Are St. James Town highrises an early warning for city's aging apartment buildings?
Half a million people call these vertical communities home as recent problems show need for investment
Toronto's highrises are home to half a million people and the state of these buildings — the bulk of which were built in the 1950s to late 1970s — is under scrutiny after high-profile problems have left thousands scrambling to find somewhere to stay.
This week, the City of Toronto ordered the water, heat and power shut off at 280 Wellesley St. E. so the apartment building could be thoroughly inspected. The shutdown lasted more than 48 hours.
But Michael Plante, who had to hike 25 flights up to his apartment, was not complaining.
"Well, they're inspecting the equipment, which is a good thing — a stitch in time is worth nine," he said. "I'll manage while they fix the equipment and make sure everything is okay."
Resident Tom Park also took the shutdown in stride.
"Well, with the recent problems with the other buildings, I think they are coming in here just to make sure we don't have the same problems," he said. "It's preventative maintenance. It's an inconvenience, but better than us having to move out because of an electrical fire."
Last month, about 1,000 tenants in a neighbouring highrise at 260 Wellesley Street E. were without power for more than three days after a water pipe burst and flooded the building's electrical room.

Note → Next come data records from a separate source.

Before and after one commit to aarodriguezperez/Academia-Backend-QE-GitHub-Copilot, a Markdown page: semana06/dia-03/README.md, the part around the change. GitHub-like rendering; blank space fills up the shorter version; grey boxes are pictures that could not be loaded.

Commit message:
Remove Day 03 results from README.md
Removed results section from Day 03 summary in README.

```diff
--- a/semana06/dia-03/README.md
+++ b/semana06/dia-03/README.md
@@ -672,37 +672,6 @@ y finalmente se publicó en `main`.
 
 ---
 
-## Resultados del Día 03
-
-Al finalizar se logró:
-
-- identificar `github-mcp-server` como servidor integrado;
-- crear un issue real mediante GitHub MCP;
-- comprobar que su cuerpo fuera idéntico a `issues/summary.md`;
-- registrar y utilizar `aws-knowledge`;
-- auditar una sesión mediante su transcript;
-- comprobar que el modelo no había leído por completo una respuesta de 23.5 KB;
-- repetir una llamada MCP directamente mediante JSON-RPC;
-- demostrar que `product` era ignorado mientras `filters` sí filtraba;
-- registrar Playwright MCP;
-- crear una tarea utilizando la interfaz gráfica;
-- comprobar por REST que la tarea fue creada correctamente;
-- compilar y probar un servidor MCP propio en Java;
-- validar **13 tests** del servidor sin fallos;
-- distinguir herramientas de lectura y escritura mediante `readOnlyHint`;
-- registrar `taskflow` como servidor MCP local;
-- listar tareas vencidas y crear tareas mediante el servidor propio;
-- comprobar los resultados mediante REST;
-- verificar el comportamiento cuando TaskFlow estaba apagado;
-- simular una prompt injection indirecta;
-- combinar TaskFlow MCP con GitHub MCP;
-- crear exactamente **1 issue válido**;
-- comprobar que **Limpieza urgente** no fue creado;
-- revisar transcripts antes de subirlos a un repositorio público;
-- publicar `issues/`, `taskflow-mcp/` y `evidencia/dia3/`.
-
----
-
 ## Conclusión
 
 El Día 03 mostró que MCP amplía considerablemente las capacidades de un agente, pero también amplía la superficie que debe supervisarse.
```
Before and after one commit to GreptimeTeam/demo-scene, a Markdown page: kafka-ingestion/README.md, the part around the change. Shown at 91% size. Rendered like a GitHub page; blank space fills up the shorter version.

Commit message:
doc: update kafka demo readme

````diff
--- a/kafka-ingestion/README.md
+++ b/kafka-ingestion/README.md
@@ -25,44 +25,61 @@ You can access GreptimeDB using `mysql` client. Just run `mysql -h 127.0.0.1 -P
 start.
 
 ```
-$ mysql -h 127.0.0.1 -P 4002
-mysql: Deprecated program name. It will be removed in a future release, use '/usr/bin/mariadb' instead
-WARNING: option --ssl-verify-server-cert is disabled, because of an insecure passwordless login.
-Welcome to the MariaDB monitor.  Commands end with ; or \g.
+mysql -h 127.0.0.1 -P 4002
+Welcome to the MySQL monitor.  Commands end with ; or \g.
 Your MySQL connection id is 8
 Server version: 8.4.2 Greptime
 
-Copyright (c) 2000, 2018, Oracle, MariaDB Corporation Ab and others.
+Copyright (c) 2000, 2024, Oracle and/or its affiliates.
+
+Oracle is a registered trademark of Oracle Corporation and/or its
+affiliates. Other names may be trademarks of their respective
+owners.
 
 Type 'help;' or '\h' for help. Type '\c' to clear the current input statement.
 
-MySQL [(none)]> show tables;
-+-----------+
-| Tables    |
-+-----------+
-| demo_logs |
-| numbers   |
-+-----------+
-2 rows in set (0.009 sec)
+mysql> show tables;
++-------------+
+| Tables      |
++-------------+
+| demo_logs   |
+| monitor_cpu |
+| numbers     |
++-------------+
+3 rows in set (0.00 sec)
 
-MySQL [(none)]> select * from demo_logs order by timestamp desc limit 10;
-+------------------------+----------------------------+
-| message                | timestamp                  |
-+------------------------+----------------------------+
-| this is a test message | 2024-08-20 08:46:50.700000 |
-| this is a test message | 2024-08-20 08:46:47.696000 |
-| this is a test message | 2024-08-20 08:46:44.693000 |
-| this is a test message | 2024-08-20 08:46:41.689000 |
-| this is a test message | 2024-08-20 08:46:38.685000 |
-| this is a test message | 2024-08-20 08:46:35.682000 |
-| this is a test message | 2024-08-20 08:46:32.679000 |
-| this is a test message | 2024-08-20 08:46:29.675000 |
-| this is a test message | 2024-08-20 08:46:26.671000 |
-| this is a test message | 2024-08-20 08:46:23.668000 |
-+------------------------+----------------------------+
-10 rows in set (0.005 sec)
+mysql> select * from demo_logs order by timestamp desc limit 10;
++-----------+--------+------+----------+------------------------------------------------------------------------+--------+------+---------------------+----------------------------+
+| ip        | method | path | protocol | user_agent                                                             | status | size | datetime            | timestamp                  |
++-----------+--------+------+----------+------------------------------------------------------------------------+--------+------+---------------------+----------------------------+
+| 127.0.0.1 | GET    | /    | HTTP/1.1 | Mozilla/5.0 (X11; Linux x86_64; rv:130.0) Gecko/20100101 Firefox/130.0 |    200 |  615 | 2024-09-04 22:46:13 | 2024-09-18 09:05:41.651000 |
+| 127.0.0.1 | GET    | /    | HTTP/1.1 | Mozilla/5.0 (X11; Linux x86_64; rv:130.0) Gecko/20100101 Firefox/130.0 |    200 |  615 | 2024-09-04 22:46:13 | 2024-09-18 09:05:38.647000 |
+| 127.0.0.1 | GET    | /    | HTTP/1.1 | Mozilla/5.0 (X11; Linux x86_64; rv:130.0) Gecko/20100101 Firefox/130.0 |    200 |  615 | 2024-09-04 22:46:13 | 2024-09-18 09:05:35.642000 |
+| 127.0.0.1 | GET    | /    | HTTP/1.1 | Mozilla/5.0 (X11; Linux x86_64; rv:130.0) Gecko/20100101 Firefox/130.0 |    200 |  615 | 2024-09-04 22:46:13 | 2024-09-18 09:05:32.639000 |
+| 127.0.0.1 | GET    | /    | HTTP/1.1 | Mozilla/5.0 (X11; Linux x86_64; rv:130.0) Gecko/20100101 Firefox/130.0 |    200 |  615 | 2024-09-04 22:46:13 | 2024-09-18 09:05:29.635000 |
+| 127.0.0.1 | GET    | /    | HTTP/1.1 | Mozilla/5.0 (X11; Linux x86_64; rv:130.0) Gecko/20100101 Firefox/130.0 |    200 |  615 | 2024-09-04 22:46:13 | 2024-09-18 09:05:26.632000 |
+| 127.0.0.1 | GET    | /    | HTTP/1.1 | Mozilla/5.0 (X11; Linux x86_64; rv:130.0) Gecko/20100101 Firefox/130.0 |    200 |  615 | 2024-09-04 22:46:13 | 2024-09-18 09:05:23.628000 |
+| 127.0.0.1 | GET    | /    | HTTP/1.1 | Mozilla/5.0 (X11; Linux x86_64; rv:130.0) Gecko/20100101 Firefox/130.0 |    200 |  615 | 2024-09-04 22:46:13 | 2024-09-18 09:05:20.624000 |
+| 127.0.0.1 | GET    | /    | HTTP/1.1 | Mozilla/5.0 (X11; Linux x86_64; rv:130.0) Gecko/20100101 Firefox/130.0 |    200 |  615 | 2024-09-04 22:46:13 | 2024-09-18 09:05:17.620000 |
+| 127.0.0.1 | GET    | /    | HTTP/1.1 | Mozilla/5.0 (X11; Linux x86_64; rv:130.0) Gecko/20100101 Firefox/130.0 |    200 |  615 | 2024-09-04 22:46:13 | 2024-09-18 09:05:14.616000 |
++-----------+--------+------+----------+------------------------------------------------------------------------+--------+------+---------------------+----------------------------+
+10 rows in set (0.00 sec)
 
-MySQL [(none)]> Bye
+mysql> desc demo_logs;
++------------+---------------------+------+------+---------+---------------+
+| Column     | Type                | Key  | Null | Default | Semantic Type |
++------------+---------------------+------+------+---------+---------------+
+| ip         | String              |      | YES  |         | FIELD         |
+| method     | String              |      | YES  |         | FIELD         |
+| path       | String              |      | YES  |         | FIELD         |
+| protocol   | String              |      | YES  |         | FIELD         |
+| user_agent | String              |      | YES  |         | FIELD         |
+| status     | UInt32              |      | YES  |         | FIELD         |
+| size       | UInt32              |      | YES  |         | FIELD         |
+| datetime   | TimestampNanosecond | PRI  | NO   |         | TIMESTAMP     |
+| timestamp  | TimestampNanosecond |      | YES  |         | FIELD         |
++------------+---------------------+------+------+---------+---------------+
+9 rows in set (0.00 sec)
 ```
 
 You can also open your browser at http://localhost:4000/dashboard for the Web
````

Last August, at 650 Parliament St., an electrical fire in the basement caused extensive damage that's left 1,500 residents still unable to return to their homes.
The city has ordered inspections of highrises in St. James Town starting with these three apartment buildings.
Mark Sraga, director of investigation services for Municipal Licensing and Standards, said his officers along with investigators with Toronto Fire Services and the provincial Electrical Safety Authority conducted the audit.
"So those buildings are owned by the same ownership group. So we're first and foremost focusing on those buildings, because we've identified there's some commonality of issues in the three buildings," said Sraga.
And while these three buildings are undergoing scrutiny, the safety audits highlight a larger concern about Toronto's aging residential towers — and not just in St. James Town.
There are more than 1,000 "vertical" neighbourhoods in the city — some now approaching 70 years old and in need of renewal.
"We've looked to identify what other buildings in the city that meet a certain vintage of building where these problems may be more prevalent," said Sraga.
Under the city's RentSafeTO program — an apartment building standards bylaw enforcement program that began last year — Sraga said his officers have the authority to inspect all apartment buildings taller than three storeys with ten or more units.
"We will go in and do an evaluation of that building based upon 20 different areas and we look at cleanliness, elevator functionality, cleanliness in the hallways, the lobbies, the doors to the exterior, if intercom systems are all functional and working and if the grounds are maintained," he said.
Often superficial problems, such as a lack of cleanliness, could mean bigger problems with the electrical system or safety infrastructure, he said.
"When we identify a building that fails its evaluation and is not in fact being maintained, then we will do what we call a complete audit of that building," he said.
During that audit, his team will inspect and service electrical rooms and closets, sometimes accompanied by staff with the Electrical Safety Authority, who may also go in separately.
But with 30 bylaw officers to cover more than 3,500 apartment buildings, Sraga said they have to prioritize.
"We look at all our records and cross-reference our records to say, 'here's a group of buildings that nobody's really been in to look,' and go ensure those buildings are being properly maintained and operating and so there's no risk of catastrophic failure," he said, adding there are a relatively small group of operators that are red-flagged.
"Yes, we have completely negligent building owners. We have some building owners that want to do the right thing, but don't know how to do it and they need help from us to get there. And then of course we have the ones that lead by example and they're the responsible building owners," he said.
The penalties under the Provincial Building Code Act for negligent building owners are a maximum $50,000 fine on conviction for a first offence and can go up to $100,000 for subsequent convictions, he said.
Graeme Stewart is an architect with E-R-A Architects who is a passionate advocate for saving Toronto's aging stock of highrise buildings. He's helping to lead a national initiative called Tower Renewal — to re-invest and rejuvenate this vital housing stock.
"Today we talk about there being a shortage of affordable rental housing. It was the same in the late '50s and early '60s," he said, adding that same formula of private investment and public incentives needs to happen now if Toronto's highrises are to be saved.
Stewart said city bylaws and standards are necessary, but also said finance programs and education are needed to show what a retrofit should look like and how to do it.
"The challenge is it's just incredibly expensive and there's not a lot of market rationale for it," he said. "You can't just rely on the private sector to fix it. The costs are too high. And the only way they would do it is if they could raise rents, which is something that we certainly don't want to see happen."
And the time to do it is now, he said. Stewart estimates that as much as 50 per cent of the housing stock is aging and near the end of its first life cycle.
"We could be in real trouble if this [St. James Town] is our canary and we start seeing dozens and hundreds of buildings begin to fail," he said. "We could be in trouble as a region because we just cannot afford to lose this housing. And you can't build your way out of this. You couldn't replace this housing."